● **About this task**:
Leaving every picture out, repeat all of the entries below exactly.

● **Information given**:
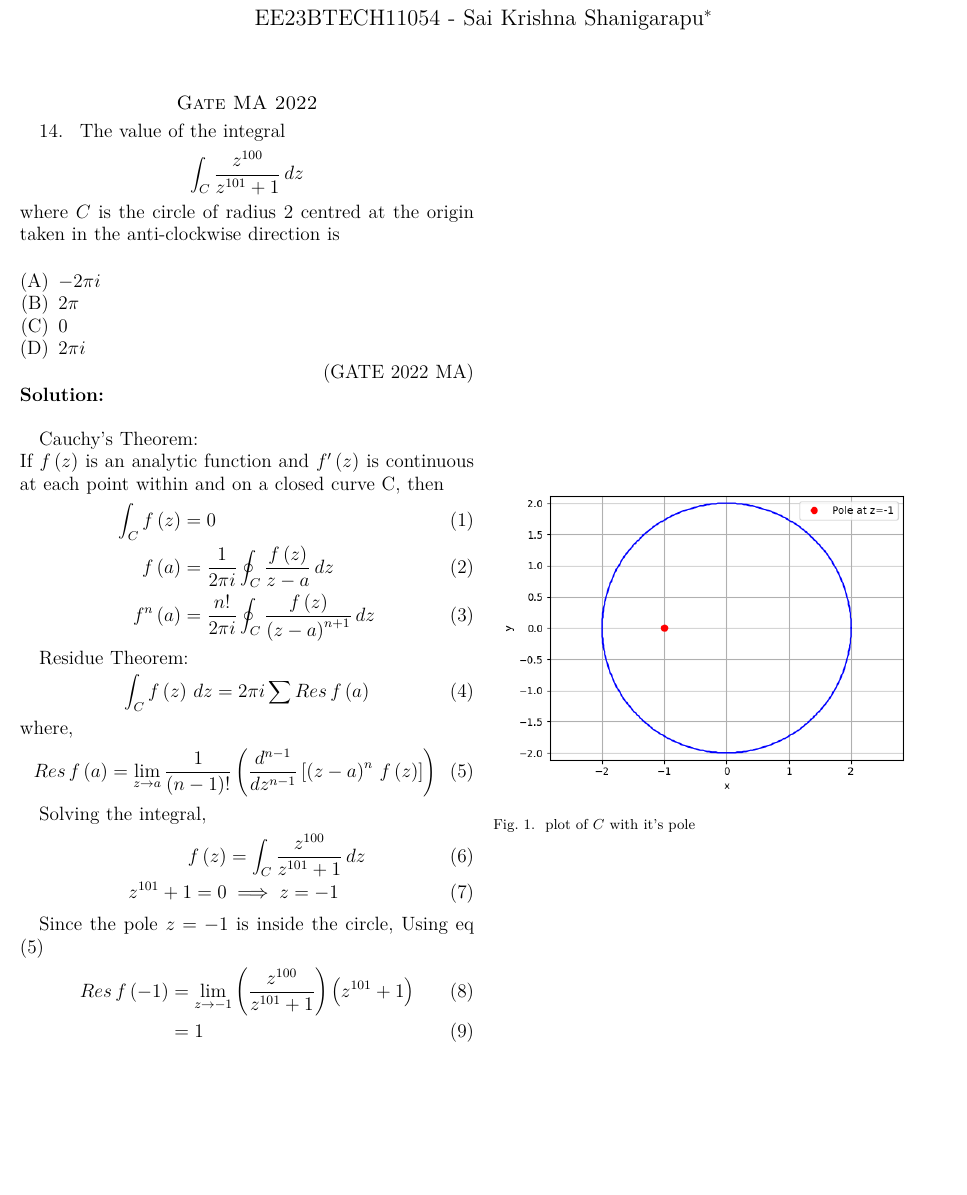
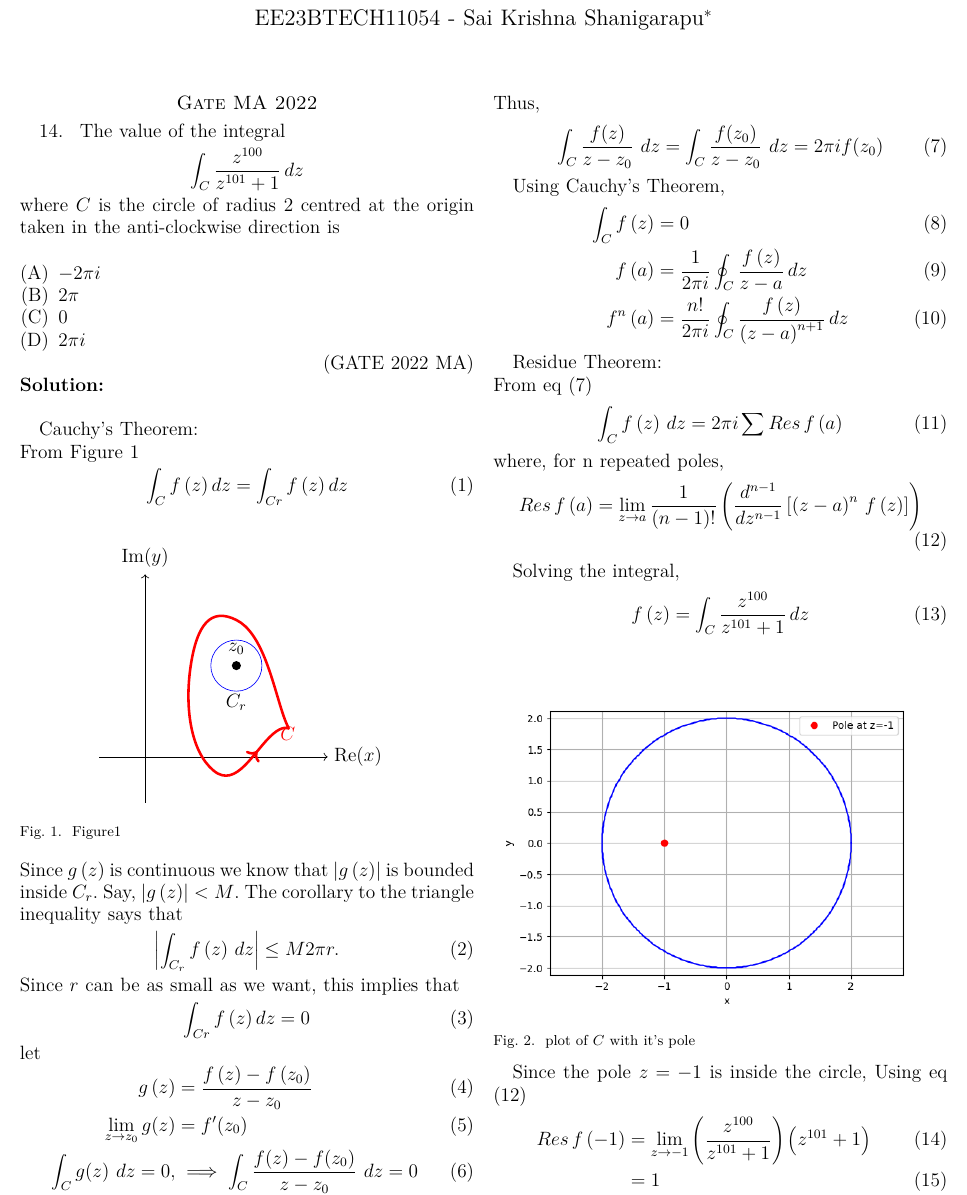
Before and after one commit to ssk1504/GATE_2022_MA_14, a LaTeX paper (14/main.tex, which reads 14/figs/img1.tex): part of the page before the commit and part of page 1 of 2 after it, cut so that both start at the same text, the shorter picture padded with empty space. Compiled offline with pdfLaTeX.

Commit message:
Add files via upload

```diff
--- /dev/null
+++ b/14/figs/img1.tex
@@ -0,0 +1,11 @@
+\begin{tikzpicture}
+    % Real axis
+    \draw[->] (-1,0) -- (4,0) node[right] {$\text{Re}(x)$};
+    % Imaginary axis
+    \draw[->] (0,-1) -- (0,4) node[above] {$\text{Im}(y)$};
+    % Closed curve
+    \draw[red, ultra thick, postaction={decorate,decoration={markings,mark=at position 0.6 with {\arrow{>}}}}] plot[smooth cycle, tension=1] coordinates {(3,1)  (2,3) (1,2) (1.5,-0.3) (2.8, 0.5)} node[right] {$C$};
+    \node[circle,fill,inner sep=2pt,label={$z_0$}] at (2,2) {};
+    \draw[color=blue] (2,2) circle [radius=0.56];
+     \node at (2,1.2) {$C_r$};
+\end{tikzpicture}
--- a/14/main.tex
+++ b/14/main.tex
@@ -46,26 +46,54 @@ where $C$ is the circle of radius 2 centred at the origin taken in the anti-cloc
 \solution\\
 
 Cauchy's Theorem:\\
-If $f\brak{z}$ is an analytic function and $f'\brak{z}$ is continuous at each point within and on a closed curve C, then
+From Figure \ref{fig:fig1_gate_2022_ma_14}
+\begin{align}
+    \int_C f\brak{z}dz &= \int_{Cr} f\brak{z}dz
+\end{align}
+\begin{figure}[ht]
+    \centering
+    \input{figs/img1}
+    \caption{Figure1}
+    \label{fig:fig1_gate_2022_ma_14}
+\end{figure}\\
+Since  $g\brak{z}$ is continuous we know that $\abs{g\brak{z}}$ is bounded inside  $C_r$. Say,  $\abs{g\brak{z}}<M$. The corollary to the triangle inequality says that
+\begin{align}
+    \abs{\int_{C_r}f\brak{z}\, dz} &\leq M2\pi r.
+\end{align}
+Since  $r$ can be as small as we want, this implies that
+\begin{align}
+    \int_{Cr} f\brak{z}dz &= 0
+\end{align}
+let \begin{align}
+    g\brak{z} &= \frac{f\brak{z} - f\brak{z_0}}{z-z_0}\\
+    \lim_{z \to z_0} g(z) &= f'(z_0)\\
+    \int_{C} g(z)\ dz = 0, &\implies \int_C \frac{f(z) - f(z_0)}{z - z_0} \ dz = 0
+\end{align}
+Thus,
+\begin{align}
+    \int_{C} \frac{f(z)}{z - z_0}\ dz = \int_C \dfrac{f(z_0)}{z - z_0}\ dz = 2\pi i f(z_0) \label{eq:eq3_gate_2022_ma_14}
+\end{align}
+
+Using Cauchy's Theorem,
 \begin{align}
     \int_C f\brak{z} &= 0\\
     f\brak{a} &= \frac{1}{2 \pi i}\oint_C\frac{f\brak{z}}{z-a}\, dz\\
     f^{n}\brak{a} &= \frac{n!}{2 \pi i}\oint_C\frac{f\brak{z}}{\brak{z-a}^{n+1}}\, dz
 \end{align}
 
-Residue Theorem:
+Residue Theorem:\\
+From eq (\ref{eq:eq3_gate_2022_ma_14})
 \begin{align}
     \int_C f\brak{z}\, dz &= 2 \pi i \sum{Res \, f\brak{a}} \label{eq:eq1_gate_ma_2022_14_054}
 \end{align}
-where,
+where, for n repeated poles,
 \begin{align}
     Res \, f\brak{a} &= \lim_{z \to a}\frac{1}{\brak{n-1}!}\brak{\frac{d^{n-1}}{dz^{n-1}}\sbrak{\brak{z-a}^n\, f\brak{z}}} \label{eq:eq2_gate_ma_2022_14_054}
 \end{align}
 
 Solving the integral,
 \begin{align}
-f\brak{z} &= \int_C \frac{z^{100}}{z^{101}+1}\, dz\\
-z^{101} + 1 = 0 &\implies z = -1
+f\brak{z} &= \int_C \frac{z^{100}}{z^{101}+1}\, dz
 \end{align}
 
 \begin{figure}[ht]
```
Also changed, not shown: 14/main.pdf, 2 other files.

● **Response to this task**:
Before and after one commit to ssk1504/GATE_2022_MA_14, a LaTeX paper (14/main.tex, which reads 14/figs/img1.tex): part of the page before the commit and part of page 1 of 2 after it, cut so that both start at the same text, the shorter picture padded with empty space. Compiled offline with pdfLaTeX.

Commit message:
Add files via upload

```diff
--- /dev/null
+++ b/14/figs/img1.tex
@@ -0,0 +1,11 @@
+\begin{tikzpicture}
+    % Real axis
+    \draw[->] (-1,0) -- (4,0) node[right] {$\text{Re}(x)$};
+    % Imaginary axis
+    \draw[->] (0,-1) -- (0,4) node[above] {$\text{Im}(y)$};
+    % Closed curve
+    \draw[red, ultra thick, postaction={decorate,decoration={markings,mark=at position 0.6 with {\arrow{>}}}}] plot[smooth cycle, tension=1] coordinates {(3,1)  (2,3) (1,2) (1.5,-0.3) (2.8, 0.5)} node[right] {$C$};
+    \node[circle,fill,inner sep=2pt,label={$z_0$}] at (2,2) {};
+    \draw[color=blue] (2,2) circle [radius=0.56];
+     \node at (2,1.2) {$C_r$};
+\end{tikzpicture}
--- a/14/main.tex
+++ b/14/main.tex
@@ -46,26 +46,54 @@ where $C$ is the circle of radius 2 centred at the origin taken in the anti-cloc
 \solution\\
 
 Cauchy's Theorem:\\
-If $f\brak{z}$ is an analytic function and $f'\brak{z}$ is continuous at each point within and on a closed curve C, then
+From Figure \ref{fig:fig1_gate_2022_ma_14}
+\begin{align}
+    \int_C f\brak{z}dz &= \int_{Cr} f\brak{z}dz
+\end{align}
+\begin{figure}[ht]
+    \centering
+    \input{figs/img1}
+    \caption{Figure1}
+    \label{fig:fig1_gate_2022_ma_14}
+\end{figure}\\
+Since  $g\brak{z}$ is continuous we know that $\abs{g\brak{z}}$ is bounded inside  $C_r$. Say,  $\abs{g\brak{z}}<M$. The corollary to the triangle inequality says that
+\begin{align}
+    \abs{\int_{C_r}f\brak{z}\, dz} &\leq M2\pi r.
+\end{align}
+Since  $r$ can be as small as we want, this implies that
+\begin{align}
+    \int_{Cr} f\brak{z}dz &= 0
+\end{align}
+let \begin{align}
+    g\brak{z} &= \frac{f\brak{z} - f\brak{z_0}}{z-z_0}\\
+    \lim_{z \to z_0} g(z) &= f'(z_0)\\
+    \int_{C} g(z)\ dz = 0, &\implies \int_C \frac{f(z) - f(z_0)}{z - z_0} \ dz = 0
+\end{align}
+Thus,
+\begin{align}
+    \int_{C} \frac{f(z)}{z - z_0}\ dz = \int_C \dfrac{f(z_0)}{z - z_0}\ dz = 2\pi i f(z_0) \label{eq:eq3_gate_2022_ma_14}
+\end{align}
+
+Using Cauchy's Theorem,
 \begin{align}
     \int_C f\brak{z} &= 0\\
     f\brak{a} &= \frac{1}{2 \pi i}\oint_C\frac{f\brak{z}}{z-a}\, dz\\
     f^{n}\brak{a} &= \frac{n!}{2 \pi i}\oint_C\frac{f\brak{z}}{\brak{z-a}^{n+1}}\, dz
 \end{align}
 
-Residue Theorem:
+Residue Theorem:\\
+From eq (\ref{eq:eq3_gate_2022_ma_14})
 \begin{align}
     \int_C f\brak{z}\, dz &= 2 \pi i \sum{Res \, f\brak{a}} \label{eq:eq1_gate_ma_2022_14_054}
 \end{align}
-where,
+where, for n repeated poles,
 \begin{align}
     Res \, f\brak{a} &= \lim_{z \to a}\frac{1}{\brak{n-1}!}\brak{\frac{d^{n-1}}{dz^{n-1}}\sbrak{\brak{z-a}^n\, f\brak{z}}} \label{eq:eq2_gate_ma_2022_14_054}
 \end{align}
 
 Solving the integral,
 \begin{align}
-f\brak{z} &= \int_C \frac{z^{100}}{z^{101}+1}\, dz\\
-z^{101} + 1 = 0 &\implies z = -1
+f\brak{z} &= \int_C \frac{z^{100}}{z^{101}+1}\, dz
 \end{align}
 
 \begin{figure}[ht]
```
Also changed, not shown: 14/main.pdf, 2 other files.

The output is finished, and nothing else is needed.